Materials 2015, 8(9), 6508-6530; https://doi.org/10.3390/ma8095319
Received: 28 July 2015 / Revised: 10 September 2015 / Accepted: 15 September 2015 / Published: 22 September 2015
Cited by 17 | PDF Full-text (6693 KB) | HTML Full-text | XML Full-text
Abstract
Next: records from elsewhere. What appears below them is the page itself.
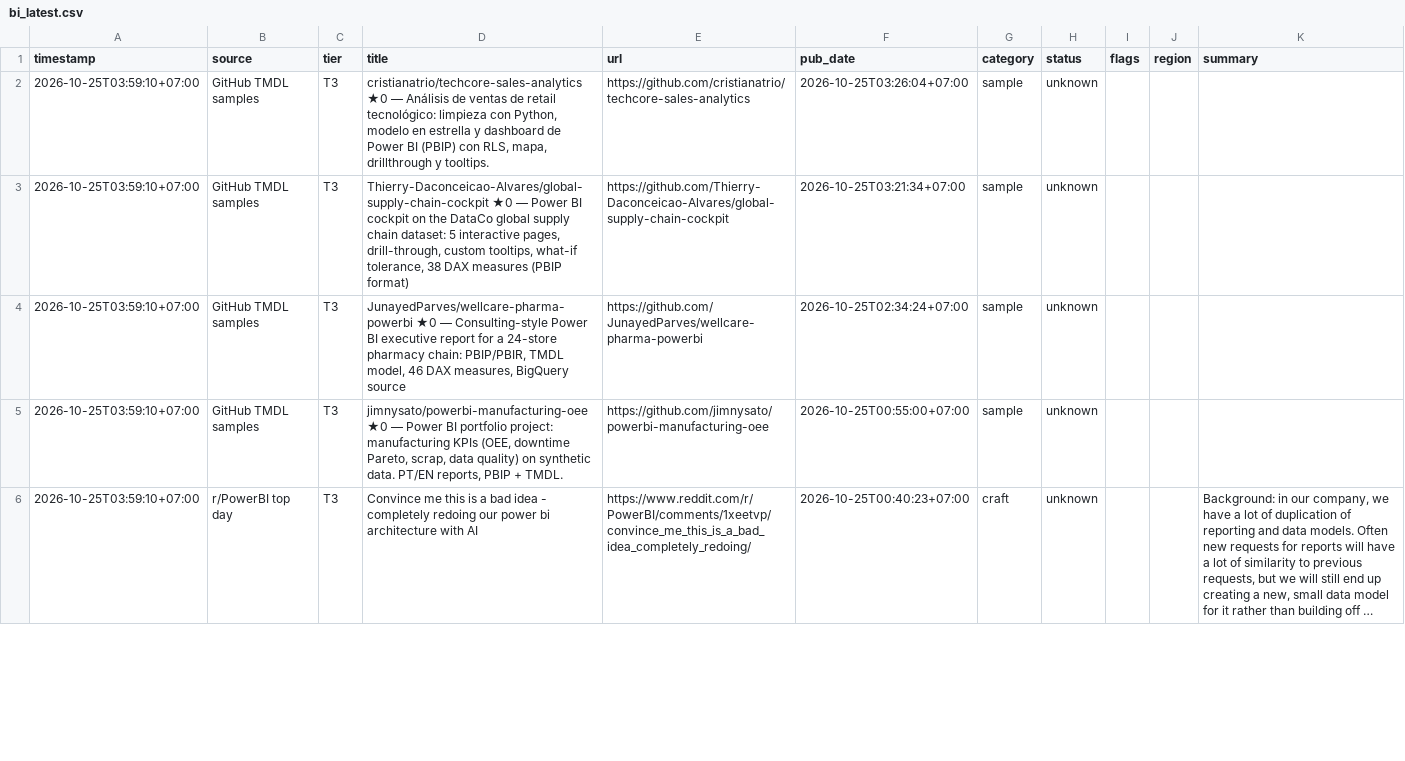
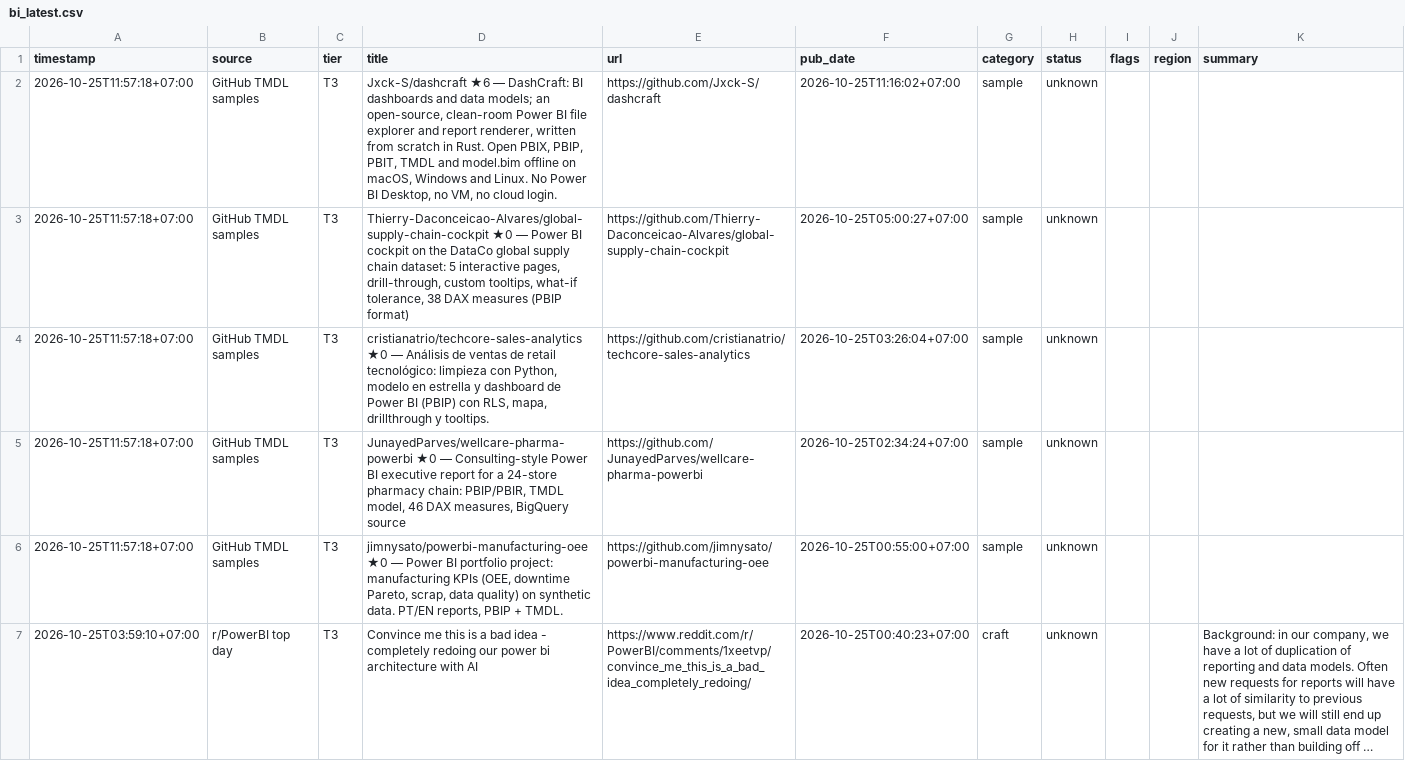
Before and after one commit to truongnhat/pnj-price-feed, a CSV file: data/bi_latest.csv, drawn as a sheet; only a part is shown; long unchanged cells end in …; addresses are those after the commit; the diff covers the shown part only; the diff names each change by its address in the sheet, - before the commit and + after, or states it on an @@ line.

```diff
--- a/data/bi_latest.csv
+++ b/data/bi_latest.csv
-A2:A3 (timestamp): 2026-10-25T03:59:10+07:00
+A2:A3 (timestamp): 2026-10-25T11:57:18+07:00
-D2 (title): cristianatrio/techcore-sales-analytics ★0 — Análisis de ventas de retail tecnológico: limpieza con Python, modelo en estrella y dashboard de Power BI (PBIP) con RLS, mapa, drillthrough y tooltips.
+D2 (title): Jxck-S/dashcraft ★6 — DashCraft: BI dashboards and data models; an open-source, clean-room Power BI file explorer and report renderer, written from scratch in Rust. Open PBIX, PBIP, PBIT, TMDL and model.bim offline on macOS, Windows and Linux. No Power BI Desktop, no VM, no cloud login.
-E2 (url): https://github.com/cristianatrio/techcore-sales-analytics
+E2 (url): https://github.com/Jxck-S/dashcraft
-F2 (pub_date): 2026-10-25T03:26:04+07:00
+F2 (pub_date): 2026-10-25T11:16:02+07:00
-F3 (pub_date): 2026-10-25T03:21:34+07:00
+F3 (pub_date): 2026-10-25T05:00:27+07:00
+row 4: 2026-10-25T11:57:18+07:00 | GitHub TMDL samples | T3 | cristianatrio/techcore-sales-analytics ★0 — Análisis de ventas de retail tecnológico: limpieza con Python, modelo en estrella y dashboard de Power BI (PBIP) con RLS, mapa, drillthrough y tooltips. | https://github.com/cristianatrio/techcore-sales-analytics | 2026-10-25T03:26:04+07:00 | sample | unknown
-A5:A6 (timestamp): 2026-10-25T03:59:10+07:00
+A5:A6 (timestamp): 2026-10-25T11:57:18+07:00
```
Also changed, not shown: 2 added rows, 5 removed rows and 7 edited cells elsewhere in this file, data/bi_health.csv, data/bi_trends.csv.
The agricultural industry in Malaysia has grown rapidly over the years. Palm oil clinker (POC) is a byproduct obtained from the palm oil industry. Its lightweight properties allows for its utilization as an aggregate, while in powder form as a filler material in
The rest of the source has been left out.